I’m recommending the i7 because it has the same performance and adds some game-changing features. You can buy the machine without the Clean Base to save some money, then add it later if you want it. In the meantime, you’d have all the good stuff the 980 has, plus the map storage in the cloud and more sophisticated navigation.
I really don’t think you can go wrong choosing the Roomba i7 in this comparison.
- The Roomba i7 is compatible with a Clean Base Automatic Dirt Disposal so your i7 robot vacuum can empty its own bin. (Clean Base sold separately)
- Power-Lifting Suction delivers 10X the air power* for improved pick-up performance. Premium 3-Stage Cleaning System cleans the dirt and pet hair you see and the allergens and dust you don't. *(Compared to Roomba 600 Series)
- Imprint Smart Mapping enables the robot to learn, map and adapt to your home. If crumbs spill on the floor as you’re racing out the door, you can simply tell the Roomba i series robot to immediately clean the kitchen either using your Alexa or the Google Voice Assistant.
- Intelligently maps and remembers multiple floor plans to clean your entire home. Patented iAdapt 3.0 technology with vSLAM navigation actively captures thousands of precise measurements to optimize coverage. Keep Out Zones let you control areas that you want the robot to avoid.

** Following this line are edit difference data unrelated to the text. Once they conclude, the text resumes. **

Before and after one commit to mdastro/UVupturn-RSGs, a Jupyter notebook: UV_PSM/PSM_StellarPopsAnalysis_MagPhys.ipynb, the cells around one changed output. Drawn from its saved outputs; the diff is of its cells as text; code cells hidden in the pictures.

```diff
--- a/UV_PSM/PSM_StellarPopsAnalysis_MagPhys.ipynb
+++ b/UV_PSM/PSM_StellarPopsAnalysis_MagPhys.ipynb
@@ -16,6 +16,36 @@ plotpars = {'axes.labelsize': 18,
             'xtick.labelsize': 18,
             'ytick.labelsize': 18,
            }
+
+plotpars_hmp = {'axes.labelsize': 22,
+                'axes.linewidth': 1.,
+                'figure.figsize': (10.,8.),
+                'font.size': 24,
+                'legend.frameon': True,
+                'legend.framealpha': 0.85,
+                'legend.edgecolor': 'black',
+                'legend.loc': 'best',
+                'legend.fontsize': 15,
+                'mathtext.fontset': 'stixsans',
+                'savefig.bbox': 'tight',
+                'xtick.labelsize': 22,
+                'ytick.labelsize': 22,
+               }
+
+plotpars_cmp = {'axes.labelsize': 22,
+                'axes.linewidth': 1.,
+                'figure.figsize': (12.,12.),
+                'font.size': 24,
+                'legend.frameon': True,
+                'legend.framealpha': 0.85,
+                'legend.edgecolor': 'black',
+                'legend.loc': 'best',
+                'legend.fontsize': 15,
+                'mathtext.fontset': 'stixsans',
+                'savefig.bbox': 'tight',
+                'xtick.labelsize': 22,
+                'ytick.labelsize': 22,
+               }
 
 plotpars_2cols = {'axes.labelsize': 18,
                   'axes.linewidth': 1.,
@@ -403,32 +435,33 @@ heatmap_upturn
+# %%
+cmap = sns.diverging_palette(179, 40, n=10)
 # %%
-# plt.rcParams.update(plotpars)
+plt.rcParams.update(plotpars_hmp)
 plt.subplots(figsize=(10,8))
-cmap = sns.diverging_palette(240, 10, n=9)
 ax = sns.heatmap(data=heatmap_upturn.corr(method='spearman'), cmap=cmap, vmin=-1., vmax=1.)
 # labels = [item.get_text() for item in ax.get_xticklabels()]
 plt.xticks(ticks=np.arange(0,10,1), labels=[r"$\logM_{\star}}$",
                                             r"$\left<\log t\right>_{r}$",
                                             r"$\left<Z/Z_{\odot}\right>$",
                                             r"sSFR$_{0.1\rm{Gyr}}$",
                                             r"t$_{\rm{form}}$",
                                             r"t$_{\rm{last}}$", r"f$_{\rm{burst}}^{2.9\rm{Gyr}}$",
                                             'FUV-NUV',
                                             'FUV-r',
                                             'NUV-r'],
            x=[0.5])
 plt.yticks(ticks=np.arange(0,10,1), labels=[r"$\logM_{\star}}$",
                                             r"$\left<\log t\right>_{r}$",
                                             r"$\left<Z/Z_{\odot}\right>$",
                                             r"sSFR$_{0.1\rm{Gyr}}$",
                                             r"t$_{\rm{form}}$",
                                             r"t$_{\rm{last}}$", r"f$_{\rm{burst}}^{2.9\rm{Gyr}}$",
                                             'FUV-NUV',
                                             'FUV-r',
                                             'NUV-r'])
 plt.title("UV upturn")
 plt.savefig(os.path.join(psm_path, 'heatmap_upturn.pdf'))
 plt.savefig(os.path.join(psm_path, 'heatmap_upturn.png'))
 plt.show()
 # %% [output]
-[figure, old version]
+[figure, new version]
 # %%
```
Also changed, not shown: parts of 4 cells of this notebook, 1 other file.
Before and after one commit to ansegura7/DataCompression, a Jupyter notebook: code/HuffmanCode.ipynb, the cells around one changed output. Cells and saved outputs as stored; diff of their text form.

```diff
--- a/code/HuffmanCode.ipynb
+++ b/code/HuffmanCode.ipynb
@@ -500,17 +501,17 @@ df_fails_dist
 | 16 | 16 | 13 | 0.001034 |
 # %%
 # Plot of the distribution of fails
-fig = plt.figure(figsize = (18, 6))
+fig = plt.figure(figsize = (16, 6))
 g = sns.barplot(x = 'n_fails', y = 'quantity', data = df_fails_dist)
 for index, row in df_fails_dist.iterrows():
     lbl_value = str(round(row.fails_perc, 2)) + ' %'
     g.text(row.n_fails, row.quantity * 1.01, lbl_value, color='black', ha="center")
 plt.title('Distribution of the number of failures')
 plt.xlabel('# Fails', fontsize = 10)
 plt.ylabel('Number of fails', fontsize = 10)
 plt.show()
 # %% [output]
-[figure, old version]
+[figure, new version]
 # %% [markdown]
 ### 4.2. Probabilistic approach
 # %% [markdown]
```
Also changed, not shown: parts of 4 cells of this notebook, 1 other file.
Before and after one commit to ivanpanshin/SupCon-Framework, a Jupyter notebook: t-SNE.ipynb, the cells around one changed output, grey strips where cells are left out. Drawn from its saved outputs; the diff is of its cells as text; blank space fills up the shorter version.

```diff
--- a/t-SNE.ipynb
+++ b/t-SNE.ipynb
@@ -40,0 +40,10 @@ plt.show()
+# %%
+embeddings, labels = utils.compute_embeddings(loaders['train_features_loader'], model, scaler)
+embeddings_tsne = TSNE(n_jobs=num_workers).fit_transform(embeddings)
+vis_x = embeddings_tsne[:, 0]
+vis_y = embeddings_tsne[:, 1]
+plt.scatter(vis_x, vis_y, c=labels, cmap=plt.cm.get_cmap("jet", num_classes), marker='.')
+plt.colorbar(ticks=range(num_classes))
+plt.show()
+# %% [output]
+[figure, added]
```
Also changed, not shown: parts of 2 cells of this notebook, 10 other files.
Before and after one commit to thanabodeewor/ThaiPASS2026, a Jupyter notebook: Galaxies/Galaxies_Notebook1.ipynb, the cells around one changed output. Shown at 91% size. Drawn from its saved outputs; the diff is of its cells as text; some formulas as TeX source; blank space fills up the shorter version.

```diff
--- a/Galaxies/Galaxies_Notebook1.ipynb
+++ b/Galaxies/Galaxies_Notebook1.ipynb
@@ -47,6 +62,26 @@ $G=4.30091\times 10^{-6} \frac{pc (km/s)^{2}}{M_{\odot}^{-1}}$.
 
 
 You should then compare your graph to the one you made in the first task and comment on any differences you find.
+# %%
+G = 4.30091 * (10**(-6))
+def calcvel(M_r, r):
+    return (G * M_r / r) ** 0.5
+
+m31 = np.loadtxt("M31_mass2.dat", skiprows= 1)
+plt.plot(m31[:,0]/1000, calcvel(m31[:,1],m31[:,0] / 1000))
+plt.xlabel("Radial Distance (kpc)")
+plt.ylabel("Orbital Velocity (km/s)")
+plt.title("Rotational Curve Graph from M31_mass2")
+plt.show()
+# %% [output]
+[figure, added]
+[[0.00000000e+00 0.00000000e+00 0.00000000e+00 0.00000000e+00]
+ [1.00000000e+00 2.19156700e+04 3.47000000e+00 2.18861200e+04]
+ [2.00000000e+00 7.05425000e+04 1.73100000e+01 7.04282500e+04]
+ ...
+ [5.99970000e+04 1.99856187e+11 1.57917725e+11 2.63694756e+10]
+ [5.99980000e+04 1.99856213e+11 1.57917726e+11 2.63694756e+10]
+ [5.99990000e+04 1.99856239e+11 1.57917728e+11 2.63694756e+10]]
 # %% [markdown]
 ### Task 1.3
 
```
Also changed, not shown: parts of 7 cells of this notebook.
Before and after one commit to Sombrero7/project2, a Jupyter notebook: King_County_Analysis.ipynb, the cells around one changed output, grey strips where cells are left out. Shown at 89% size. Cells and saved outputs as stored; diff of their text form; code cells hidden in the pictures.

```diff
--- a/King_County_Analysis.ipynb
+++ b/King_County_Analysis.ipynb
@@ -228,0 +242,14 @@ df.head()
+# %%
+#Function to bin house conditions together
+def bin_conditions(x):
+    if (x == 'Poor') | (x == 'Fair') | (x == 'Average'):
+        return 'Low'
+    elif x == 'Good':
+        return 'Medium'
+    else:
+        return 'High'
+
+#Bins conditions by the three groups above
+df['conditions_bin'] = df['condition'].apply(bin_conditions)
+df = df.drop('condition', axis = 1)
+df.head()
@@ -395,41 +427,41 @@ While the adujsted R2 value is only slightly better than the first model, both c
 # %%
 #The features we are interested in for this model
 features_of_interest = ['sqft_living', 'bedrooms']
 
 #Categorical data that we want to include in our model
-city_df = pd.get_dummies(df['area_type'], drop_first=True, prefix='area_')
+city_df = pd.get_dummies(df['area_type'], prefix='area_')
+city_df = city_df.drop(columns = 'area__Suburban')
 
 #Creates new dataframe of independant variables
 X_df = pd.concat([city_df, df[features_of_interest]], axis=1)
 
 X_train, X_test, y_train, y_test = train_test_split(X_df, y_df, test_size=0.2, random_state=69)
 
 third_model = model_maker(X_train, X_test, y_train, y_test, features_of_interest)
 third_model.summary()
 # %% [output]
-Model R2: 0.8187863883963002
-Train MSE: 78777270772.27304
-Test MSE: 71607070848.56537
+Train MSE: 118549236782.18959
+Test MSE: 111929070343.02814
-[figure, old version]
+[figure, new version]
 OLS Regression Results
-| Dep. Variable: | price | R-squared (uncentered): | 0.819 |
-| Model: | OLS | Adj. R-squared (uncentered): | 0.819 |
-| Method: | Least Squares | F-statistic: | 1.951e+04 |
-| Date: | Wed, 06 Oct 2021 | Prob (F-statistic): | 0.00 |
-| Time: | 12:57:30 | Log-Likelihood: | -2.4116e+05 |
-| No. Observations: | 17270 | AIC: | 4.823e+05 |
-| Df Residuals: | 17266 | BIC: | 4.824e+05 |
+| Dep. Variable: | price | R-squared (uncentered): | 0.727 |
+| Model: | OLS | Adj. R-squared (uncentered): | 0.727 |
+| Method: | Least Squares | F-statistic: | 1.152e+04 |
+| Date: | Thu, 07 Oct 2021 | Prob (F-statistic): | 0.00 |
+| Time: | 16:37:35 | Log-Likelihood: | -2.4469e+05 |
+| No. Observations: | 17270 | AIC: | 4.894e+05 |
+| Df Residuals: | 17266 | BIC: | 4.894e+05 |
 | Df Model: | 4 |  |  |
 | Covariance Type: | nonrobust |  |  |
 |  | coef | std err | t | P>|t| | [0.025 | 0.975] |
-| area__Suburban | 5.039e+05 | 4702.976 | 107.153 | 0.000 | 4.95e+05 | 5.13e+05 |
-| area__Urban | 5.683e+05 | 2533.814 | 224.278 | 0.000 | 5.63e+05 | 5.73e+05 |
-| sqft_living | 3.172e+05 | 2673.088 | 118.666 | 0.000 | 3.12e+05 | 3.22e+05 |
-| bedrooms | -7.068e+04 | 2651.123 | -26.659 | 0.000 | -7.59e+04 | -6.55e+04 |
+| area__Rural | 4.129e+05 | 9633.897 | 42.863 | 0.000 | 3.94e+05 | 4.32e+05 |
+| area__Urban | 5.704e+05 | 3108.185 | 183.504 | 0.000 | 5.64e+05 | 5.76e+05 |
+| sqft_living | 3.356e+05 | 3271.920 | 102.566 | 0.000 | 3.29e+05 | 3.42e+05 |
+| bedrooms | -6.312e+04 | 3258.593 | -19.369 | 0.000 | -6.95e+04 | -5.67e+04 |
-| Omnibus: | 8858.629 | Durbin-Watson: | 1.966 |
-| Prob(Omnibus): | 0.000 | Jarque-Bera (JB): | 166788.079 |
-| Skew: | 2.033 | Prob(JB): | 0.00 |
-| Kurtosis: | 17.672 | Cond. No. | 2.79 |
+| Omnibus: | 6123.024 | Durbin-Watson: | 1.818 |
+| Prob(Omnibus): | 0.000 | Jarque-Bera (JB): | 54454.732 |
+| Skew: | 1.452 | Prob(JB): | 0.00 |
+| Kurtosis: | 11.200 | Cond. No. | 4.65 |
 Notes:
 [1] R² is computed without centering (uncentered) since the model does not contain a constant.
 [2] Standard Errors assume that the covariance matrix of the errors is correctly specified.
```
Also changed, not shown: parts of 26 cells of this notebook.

- Imprint Link Technology allows Roomba i7 and Braava jet m6 robots to automatically clean in sequence – vacuuming and then mopping.